Data under study: Begin
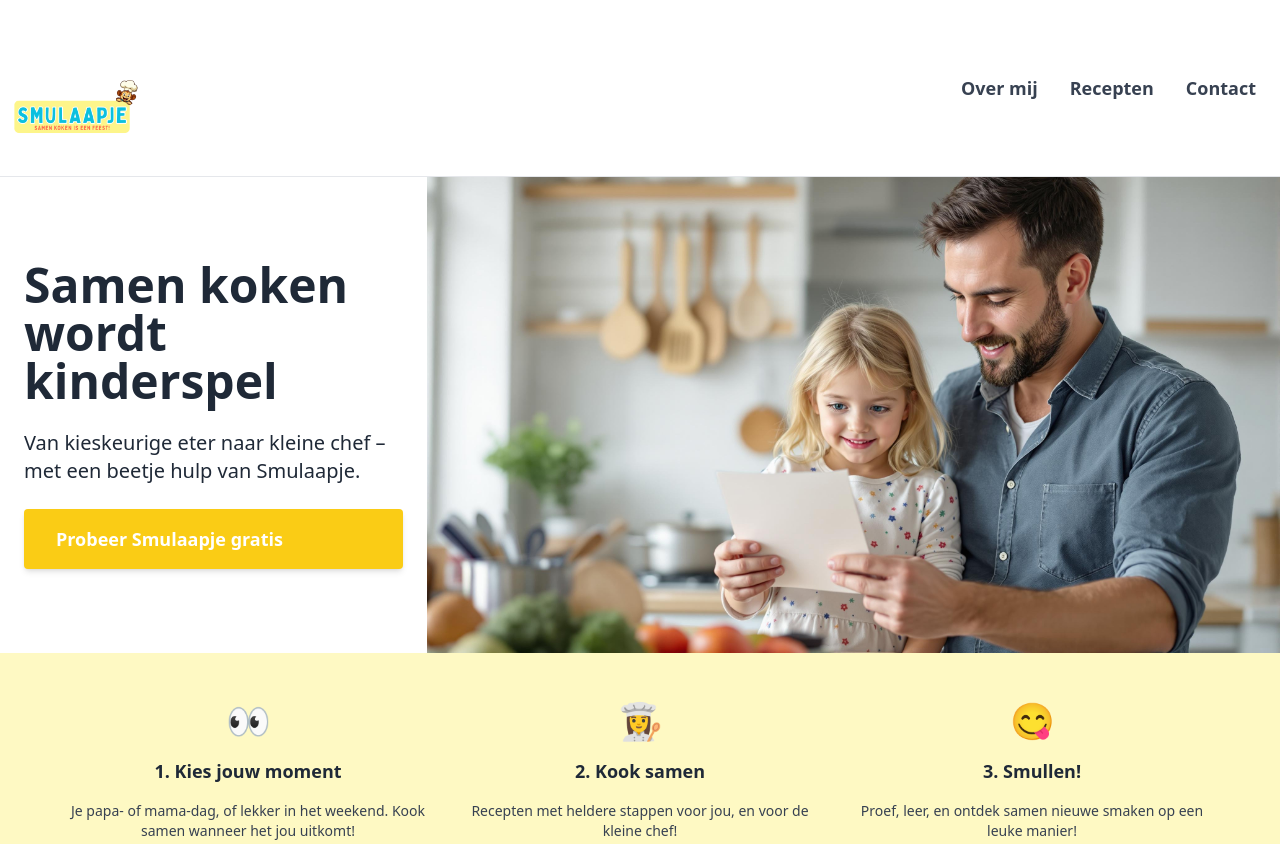
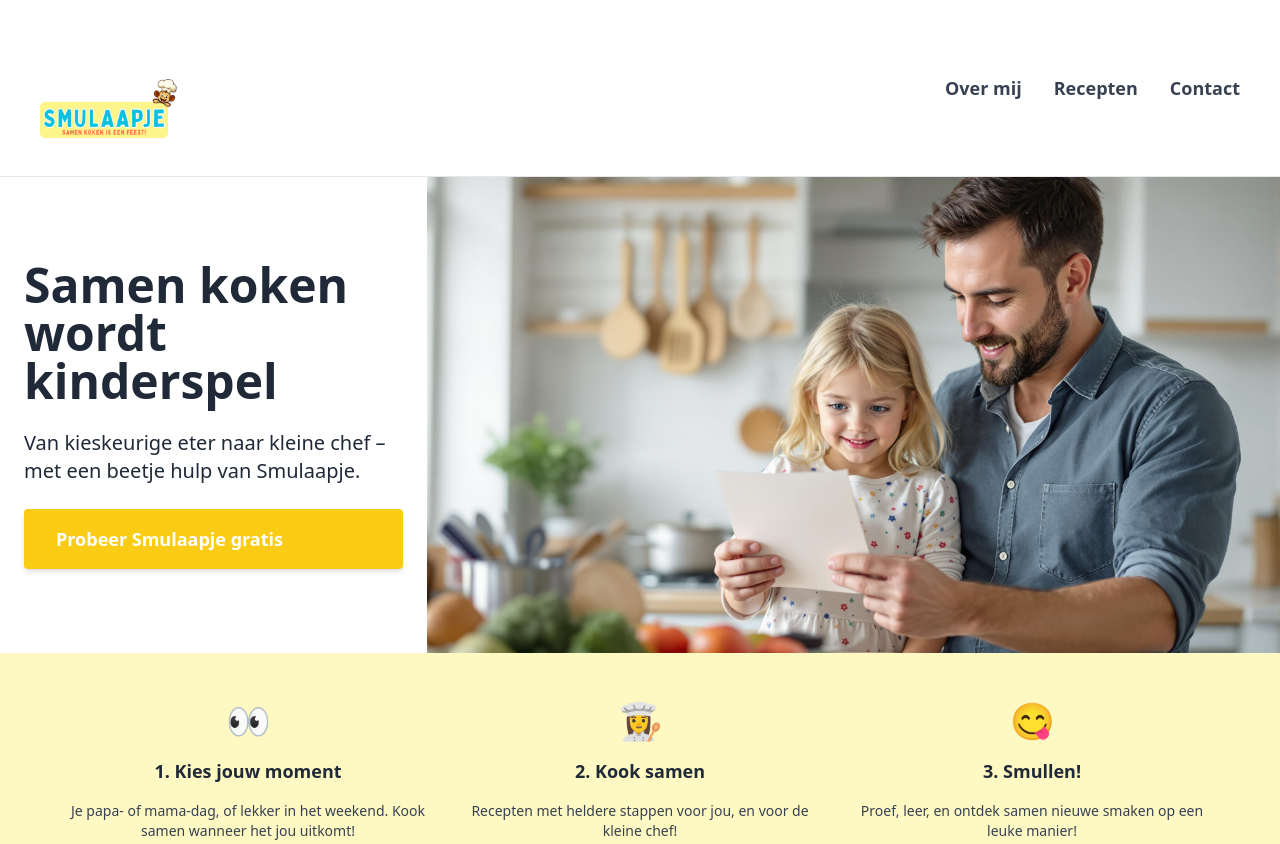
Before and after one commit to Smulaapje/Smulaapje, a plain HTML site: page index.html in a window 1280 px wide. Shown: the top 844 px of the page. Drawn offline with nearby package versions, Linux system fonts and the light colour scheme.

Commit message:
Update header.html

```diff
--- a/partials/header.html
+++ b/partials/header.html
@@ -1,8 +1,8 @@
 <header class="bg-white border-b border-gray-200">
-  <div class="flex items-center justify-between py-4">
-    <!-- Logo links -->
-    <a href="index.html" class="block">
-       <img src="images/Branding/Logo-header.png" alt="Smulaapje logo" class="h-36 w-auto">
+  <div class="flex items-center justify-between px-4 py-2">
+    <!-- Logo links, met marge rechts en iets groter -->
+    <a href="index.html" class="block pl-2">
+      <img src="images/Branding/Logo-header.png" alt="Smulaapje logo" class="h-40 w-auto object-contain">
     </a>
 
     <!-- Navigatie rechts -->
```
Data under study: End
Repeat every entry above exactly; images stay out of the copy.

### Completed exercise
Before and after one commit to Smulaapje/Smulaapje, a plain HTML site: page index.html in a window 1280 px wide. Shown: the top 844 px of the page. Drawn offline with nearby package versions, Linux system fonts and the light colour scheme.

Commit message:
Update header.html

```diff
--- a/partials/header.html
+++ b/partials/header.html
@@ -1,8 +1,8 @@
 <header class="bg-white border-b border-gray-200">
-  <div class="flex items-center justify-between py-4">
-    <!-- Logo links -->
-    <a href="index.html" class="block">
-       <img src="images/Branding/Logo-header.png" alt="Smulaapje logo" class="h-36 w-auto">
+  <div class="flex items-center justify-between px-4 py-2">
+    <!-- Logo links, met marge rechts en iets groter -->
+    <a href="index.html" class="block pl-2">
+      <img src="images/Branding/Logo-header.png" alt="Smulaapje logo" class="h-40 w-auto object-contain">
     </a>
 
     <!-- Navigatie rechts -->
```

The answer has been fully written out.